Icelandic Airline PLAY Grows with Second US Flight

New Icelandic airline PLAY has announced further growth with its second U.S. flight coming next May 11. Departing from Boston Logan International Airport, PLAY will establish its first Northeast service, opening up 22 European destinations via its home in Reykjavik, Iceland. It’s the second phase of PLAY’s wider strategy to capitalise on the year ahead which expects major growth in the travel industry.

As part of that strategy, the low-cost airline aims to continue its growth and influence with more flights this year from New York Stewart International Airport and Orlando International Airport, planned June 9 and September 30 respectively. With its “pay less, play more” slogan, PLAY will offer an additional competitive edge for international low-cost airlines, setting the goal of flying more than 1 million passengers from D.C., Boston and New York.

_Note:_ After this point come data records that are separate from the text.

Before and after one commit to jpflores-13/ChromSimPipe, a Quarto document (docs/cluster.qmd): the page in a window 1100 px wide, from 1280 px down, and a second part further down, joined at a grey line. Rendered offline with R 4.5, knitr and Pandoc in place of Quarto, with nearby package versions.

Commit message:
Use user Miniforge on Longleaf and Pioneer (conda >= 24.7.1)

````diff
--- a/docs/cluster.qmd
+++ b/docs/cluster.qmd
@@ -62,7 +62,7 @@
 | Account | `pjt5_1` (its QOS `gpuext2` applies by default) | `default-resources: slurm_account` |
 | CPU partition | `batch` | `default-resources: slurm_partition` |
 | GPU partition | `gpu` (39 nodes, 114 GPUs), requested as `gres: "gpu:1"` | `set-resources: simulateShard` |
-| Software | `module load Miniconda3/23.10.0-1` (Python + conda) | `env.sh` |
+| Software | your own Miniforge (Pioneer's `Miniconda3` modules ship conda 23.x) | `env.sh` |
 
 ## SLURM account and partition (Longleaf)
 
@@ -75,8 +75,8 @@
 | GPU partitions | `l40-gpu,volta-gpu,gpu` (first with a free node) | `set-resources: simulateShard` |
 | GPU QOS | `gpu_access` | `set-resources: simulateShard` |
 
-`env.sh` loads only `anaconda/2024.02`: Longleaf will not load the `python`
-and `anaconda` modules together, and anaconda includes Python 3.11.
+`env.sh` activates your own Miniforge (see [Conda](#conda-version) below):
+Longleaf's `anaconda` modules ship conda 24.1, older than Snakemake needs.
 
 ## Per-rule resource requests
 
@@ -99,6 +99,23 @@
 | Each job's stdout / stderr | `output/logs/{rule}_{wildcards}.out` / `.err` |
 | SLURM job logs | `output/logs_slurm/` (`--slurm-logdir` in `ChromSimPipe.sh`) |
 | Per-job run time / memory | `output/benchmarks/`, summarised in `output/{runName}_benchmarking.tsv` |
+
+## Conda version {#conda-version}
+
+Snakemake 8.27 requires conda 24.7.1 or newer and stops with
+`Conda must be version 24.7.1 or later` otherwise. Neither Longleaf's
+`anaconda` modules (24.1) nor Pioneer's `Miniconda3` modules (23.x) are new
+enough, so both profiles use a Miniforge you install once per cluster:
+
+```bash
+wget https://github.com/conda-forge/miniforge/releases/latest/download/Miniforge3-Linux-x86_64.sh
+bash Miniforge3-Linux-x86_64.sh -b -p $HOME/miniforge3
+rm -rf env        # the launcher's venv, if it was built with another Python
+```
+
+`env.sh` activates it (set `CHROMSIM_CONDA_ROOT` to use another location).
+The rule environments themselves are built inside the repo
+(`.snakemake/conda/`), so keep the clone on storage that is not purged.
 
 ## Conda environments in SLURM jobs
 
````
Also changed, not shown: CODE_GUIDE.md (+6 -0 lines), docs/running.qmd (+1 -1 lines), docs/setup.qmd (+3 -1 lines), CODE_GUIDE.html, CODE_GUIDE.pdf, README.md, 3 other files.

To celebrate the inaugural flight, PLAY will host a party and ceremony at the gate, with boarding passengers to be welcomed by PLAY CEO Birgir Jónsson and local officials. According to PLAY, the boarding will begin at 6 p.m., offering passengers the chance to experience what it calls “95% on-time reliability.”

Growth During Global Pandemic

Established in 2019, PLAY has grown significantly despite the tourism slump that came with the global COVID-19 pandemic. Commencing operations between Iceland and mainland Europe, the airline has seemingly defied the odds by adding North America to its list of routes, having commenced its first U.S. flight from Baltimore on April 20, 2022.

Although its load factors were only 41.7% in July last year, passenger loads in March this year increased to 66.9%. The positive growth has justified the expansion of its staff and fleet, complementing its 2021 fleet of three Airbus A321neo aircraft with two A320neo and one A3211neo LR aircraft. With this fleet of six aircraft, the airline predicts a fivefold-increase of seat capacity from 196,000 in 2021 to 1.04 million in 2022, aiming to still add another four Airbus A320/A321neo aircraft to its fleet by spring 2023.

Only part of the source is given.